Task objective: Using the records below, quote only the span that opens with the line containing "Before and after one commit to ViphuKN/INST414-Final-Project, a" and closes with the line containing "Also changed, not shown: parts of 22", exactly and inclusively.

Listed records section start

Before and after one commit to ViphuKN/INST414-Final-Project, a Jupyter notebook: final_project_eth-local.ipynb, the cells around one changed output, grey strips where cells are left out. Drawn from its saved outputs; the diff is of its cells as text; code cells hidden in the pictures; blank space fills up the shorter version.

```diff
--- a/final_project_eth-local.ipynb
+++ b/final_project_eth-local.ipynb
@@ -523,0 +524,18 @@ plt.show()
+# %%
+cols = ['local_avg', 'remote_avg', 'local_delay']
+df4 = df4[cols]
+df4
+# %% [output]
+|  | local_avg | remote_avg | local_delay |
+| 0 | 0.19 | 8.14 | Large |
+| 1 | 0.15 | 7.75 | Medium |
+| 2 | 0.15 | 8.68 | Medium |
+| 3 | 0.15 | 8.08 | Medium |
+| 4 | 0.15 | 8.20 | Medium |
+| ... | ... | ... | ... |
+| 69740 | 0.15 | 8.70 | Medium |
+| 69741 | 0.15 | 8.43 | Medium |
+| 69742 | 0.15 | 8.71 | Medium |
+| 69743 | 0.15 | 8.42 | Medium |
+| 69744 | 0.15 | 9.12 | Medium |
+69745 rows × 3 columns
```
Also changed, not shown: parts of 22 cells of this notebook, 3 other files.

Listed records section end
Listed records section start

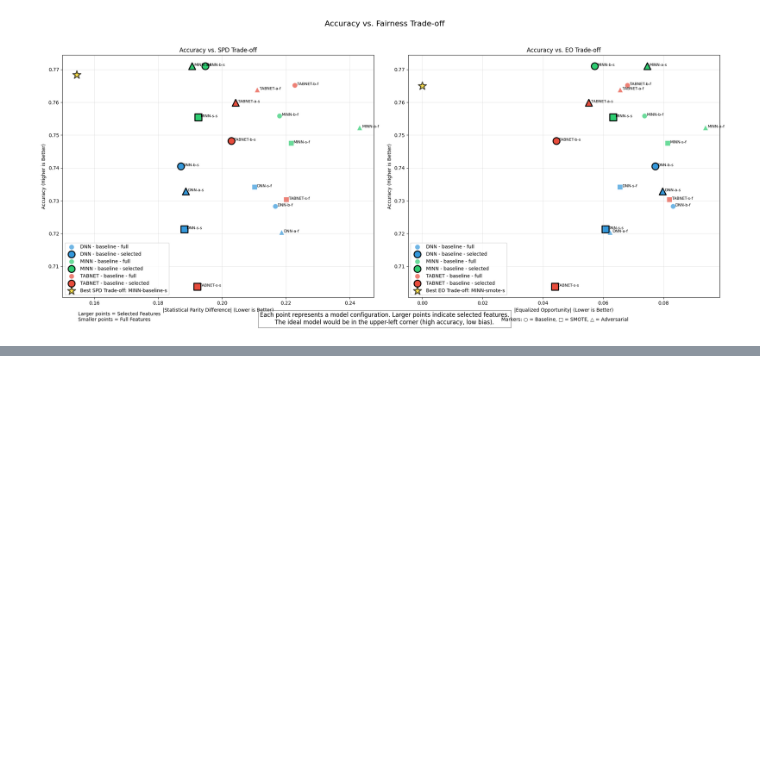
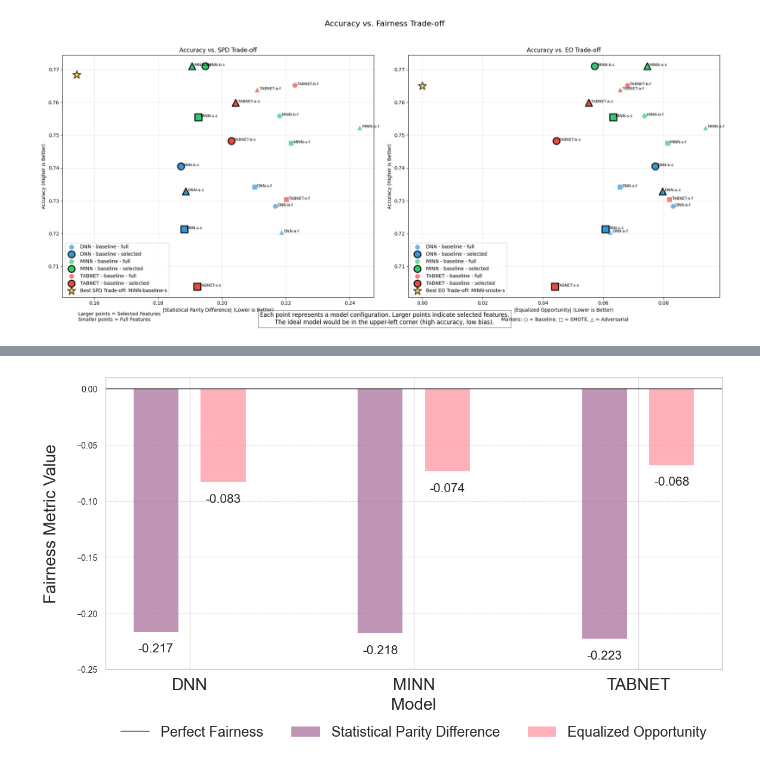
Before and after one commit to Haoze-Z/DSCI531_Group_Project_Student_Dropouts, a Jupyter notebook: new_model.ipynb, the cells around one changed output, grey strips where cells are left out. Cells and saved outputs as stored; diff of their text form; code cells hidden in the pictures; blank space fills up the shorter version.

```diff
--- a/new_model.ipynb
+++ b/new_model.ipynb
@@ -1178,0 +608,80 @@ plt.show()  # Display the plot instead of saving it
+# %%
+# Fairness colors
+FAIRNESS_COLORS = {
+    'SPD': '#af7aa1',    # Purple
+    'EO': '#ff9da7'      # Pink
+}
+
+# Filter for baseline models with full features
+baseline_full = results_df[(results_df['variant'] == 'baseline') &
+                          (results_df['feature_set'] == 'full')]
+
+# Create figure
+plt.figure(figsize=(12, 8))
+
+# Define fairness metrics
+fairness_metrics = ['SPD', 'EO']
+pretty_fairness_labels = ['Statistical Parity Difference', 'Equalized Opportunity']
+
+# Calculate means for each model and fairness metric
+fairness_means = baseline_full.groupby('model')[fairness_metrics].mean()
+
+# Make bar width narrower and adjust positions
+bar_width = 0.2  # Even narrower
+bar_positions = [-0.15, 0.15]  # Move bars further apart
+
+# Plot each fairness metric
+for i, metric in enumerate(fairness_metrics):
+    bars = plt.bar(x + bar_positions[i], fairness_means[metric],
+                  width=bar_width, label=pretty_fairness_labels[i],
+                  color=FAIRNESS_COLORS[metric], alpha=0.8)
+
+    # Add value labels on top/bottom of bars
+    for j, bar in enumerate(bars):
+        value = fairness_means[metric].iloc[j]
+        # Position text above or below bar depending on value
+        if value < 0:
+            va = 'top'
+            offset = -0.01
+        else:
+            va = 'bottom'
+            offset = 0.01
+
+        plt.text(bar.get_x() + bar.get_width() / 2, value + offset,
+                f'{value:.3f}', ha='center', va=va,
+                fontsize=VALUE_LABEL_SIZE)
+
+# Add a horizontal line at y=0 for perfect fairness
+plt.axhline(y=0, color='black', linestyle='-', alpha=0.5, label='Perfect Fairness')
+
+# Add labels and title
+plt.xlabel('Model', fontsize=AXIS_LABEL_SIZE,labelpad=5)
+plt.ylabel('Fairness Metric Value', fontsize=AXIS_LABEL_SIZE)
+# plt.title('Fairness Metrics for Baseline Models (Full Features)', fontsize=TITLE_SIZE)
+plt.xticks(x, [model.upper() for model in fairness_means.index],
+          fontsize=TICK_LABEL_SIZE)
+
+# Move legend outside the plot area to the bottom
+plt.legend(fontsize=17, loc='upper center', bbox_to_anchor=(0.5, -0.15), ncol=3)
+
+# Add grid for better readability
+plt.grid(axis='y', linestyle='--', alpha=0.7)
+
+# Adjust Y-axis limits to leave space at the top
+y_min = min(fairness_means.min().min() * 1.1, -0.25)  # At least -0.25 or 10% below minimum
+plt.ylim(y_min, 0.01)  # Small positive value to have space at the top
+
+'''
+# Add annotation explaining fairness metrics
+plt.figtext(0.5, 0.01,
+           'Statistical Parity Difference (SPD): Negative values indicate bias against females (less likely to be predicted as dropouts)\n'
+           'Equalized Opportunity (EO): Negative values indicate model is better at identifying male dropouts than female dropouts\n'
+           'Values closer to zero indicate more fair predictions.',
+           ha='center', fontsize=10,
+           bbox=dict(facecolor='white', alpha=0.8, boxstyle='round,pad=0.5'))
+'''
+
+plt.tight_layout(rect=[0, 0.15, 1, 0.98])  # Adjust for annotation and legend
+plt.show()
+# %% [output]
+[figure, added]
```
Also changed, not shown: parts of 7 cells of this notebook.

Listed records section end

Reply:
Before and after one commit to ViphuKN/INST414-Final-Project, a Jupyter notebook: final_project_eth-local.ipynb, the cells around one changed output, grey strips where cells are left out. Drawn from its saved outputs; the diff is of its cells as text; code cells hidden in the pictures; blank space fills up the shorter version.

```diff
--- a/final_project_eth-local.ipynb
+++ b/final_project_eth-local.ipynb
@@ -523,0 +524,18 @@ plt.show()
+# %%
+cols = ['local_avg', 'remote_avg', 'local_delay']
+df4 = df4[cols]
+df4
+# %% [output]
+|  | local_avg | remote_avg | local_delay |
+| 0 | 0.19 | 8.14 | Large |
+| 1 | 0.15 | 7.75 | Medium |
+| 2 | 0.15 | 8.68 | Medium |
+| 3 | 0.15 | 8.08 | Medium |
+| 4 | 0.15 | 8.20 | Medium |
+| ... | ... | ... | ... |
+| 69740 | 0.15 | 8.70 | Medium |
+| 69741 | 0.15 | 8.43 | Medium |
+| 69742 | 0.15 | 8.71 | Medium |
+| 69743 | 0.15 | 8.42 | Medium |
+| 69744 | 0.15 | 9.12 | Medium |
+69745 rows × 3 columns
```
Also changed, not shown: parts of 22 cells of this notebook, 3 other files.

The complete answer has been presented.